Work order
Each line below is to be set down again exactly.

Extracted data entries:
--------------------------------------------------
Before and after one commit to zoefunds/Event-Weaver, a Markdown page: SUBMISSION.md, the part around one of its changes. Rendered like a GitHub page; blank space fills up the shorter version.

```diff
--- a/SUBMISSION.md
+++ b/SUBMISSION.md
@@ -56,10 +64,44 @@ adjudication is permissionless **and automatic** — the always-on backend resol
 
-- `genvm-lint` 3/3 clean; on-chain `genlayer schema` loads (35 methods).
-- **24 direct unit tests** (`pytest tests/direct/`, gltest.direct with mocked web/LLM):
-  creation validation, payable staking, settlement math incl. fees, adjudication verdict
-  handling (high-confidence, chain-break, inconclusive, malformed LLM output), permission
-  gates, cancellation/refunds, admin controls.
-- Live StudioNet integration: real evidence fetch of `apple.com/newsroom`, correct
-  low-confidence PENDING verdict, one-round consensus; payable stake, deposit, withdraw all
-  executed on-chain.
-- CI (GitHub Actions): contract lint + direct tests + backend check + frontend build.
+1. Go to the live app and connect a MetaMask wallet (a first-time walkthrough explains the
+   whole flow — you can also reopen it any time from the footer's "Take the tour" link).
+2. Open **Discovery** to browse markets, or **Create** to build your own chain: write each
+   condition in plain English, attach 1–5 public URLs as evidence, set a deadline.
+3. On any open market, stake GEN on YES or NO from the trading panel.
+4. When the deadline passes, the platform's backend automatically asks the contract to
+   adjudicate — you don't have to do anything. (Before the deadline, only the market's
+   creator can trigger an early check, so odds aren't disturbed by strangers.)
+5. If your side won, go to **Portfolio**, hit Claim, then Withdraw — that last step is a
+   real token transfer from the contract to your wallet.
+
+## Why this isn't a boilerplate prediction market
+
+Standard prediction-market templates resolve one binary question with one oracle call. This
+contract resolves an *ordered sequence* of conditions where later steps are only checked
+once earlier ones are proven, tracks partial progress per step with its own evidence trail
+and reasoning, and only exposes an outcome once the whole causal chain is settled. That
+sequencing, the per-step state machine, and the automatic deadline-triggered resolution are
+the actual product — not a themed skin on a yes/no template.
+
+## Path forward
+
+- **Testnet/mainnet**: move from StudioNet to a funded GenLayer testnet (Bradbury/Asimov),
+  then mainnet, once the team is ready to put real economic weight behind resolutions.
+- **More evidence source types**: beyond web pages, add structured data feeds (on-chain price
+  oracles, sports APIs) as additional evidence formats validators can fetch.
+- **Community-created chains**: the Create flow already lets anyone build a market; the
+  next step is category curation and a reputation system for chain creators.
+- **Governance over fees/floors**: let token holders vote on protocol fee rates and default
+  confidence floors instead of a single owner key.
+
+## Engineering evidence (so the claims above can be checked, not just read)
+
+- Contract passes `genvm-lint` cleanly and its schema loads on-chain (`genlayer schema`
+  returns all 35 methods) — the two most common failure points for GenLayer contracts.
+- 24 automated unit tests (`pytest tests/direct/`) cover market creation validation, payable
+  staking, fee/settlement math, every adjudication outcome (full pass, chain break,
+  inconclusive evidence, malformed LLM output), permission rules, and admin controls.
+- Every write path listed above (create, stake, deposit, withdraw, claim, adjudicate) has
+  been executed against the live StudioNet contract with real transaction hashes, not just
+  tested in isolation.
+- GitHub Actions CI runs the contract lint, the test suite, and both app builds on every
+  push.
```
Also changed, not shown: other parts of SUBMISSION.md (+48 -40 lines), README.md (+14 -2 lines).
--------------------------------------------------
Expected answer
Before and after one commit to zoefunds/Event-Weaver, a Markdown page: SUBMISSION.md, the part around one of its changes. Rendered like a GitHub page; blank space fills up the shorter version.

```diff
--- a/SUBMISSION.md
+++ b/SUBMISSION.md
@@ -56,10 +64,44 @@ adjudication is permissionless **and automatic** — the always-on backend resol
 
-- `genvm-lint` 3/3 clean; on-chain `genlayer schema` loads (35 methods).
-- **24 direct unit tests** (`pytest tests/direct/`, gltest.direct with mocked web/LLM):
-  creation validation, payable staking, settlement math incl. fees, adjudication verdict
-  handling (high-confidence, chain-break, inconclusive, malformed LLM output), permission
-  gates, cancellation/refunds, admin controls.
-- Live StudioNet integration: real evidence fetch of `apple.com/newsroom`, correct
-  low-confidence PENDING verdict, one-round consensus; payable stake, deposit, withdraw all
-  executed on-chain.
-- CI (GitHub Actions): contract lint + direct tests + backend check + frontend build.
+1. Go to the live app and connect a MetaMask wallet (a first-time walkthrough explains the
+   whole flow — you can also reopen it any time from the footer's "Take the tour" link).
+2. Open **Discovery** to browse markets, or **Create** to build your own chain: write each
+   condition in plain English, attach 1–5 public URLs as evidence, set a deadline.
+3. On any open market, stake GEN on YES or NO from the trading panel.
+4. When the deadline passes, the platform's backend automatically asks the contract to
+   adjudicate — you don't have to do anything. (Before the deadline, only the market's
+   creator can trigger an early check, so odds aren't disturbed by strangers.)
+5. If your side won, go to **Portfolio**, hit Claim, then Withdraw — that last step is a
+   real token transfer from the contract to your wallet.
+
+## Why this isn't a boilerplate prediction market
+
+Standard prediction-market templates resolve one binary question with one oracle call. This
+contract resolves an *ordered sequence* of conditions where later steps are only checked
+once earlier ones are proven, tracks partial progress per step with its own evidence trail
+and reasoning, and only exposes an outcome once the whole causal chain is settled. That
+sequencing, the per-step state machine, and the automatic deadline-triggered resolution are
+the actual product — not a themed skin on a yes/no template.
+
+## Path forward
+
+- **Testnet/mainnet**: move from StudioNet to a funded GenLayer testnet (Bradbury/Asimov),
+  then mainnet, once the team is ready to put real economic weight behind resolutions.
+- **More evidence source types**: beyond web pages, add structured data feeds (on-chain price
+  oracles, sports APIs) as additional evidence formats validators can fetch.
+- **Community-created chains**: the Create flow already lets anyone build a market; the
+  next step is category curation and a reputation system for chain creators.
+- **Governance over fees/floors**: let token holders vote on protocol fee rates and default
+  confidence floors instead of a single owner key.
+
+## Engineering evidence (so the claims above can be checked, not just read)
+
+- Contract passes `genvm-lint` cleanly and its schema loads on-chain (`genlayer schema`
+  returns all 35 methods) — the two most common failure points for GenLayer contracts.
+- 24 automated unit tests (`pytest tests/direct/`) cover market creation validation, payable
+  staking, fee/settlement math, every adjudication outcome (full pass, chain break,
+  inconclusive evidence, malformed LLM output), permission rules, and admin controls.
+- Every write path listed above (create, stake, deposit, withdraw, claim, adjudicate) has
+  been executed against the live StudioNet contract with real transaction hashes, not just
+  tested in isolation.
+- GitHub Actions CI runs the contract lint, the test suite, and both app builds on every
+  push.
```
Also changed, not shown: other parts of SUBMISSION.md (+48 -40 lines), README.md (+14 -2 lines).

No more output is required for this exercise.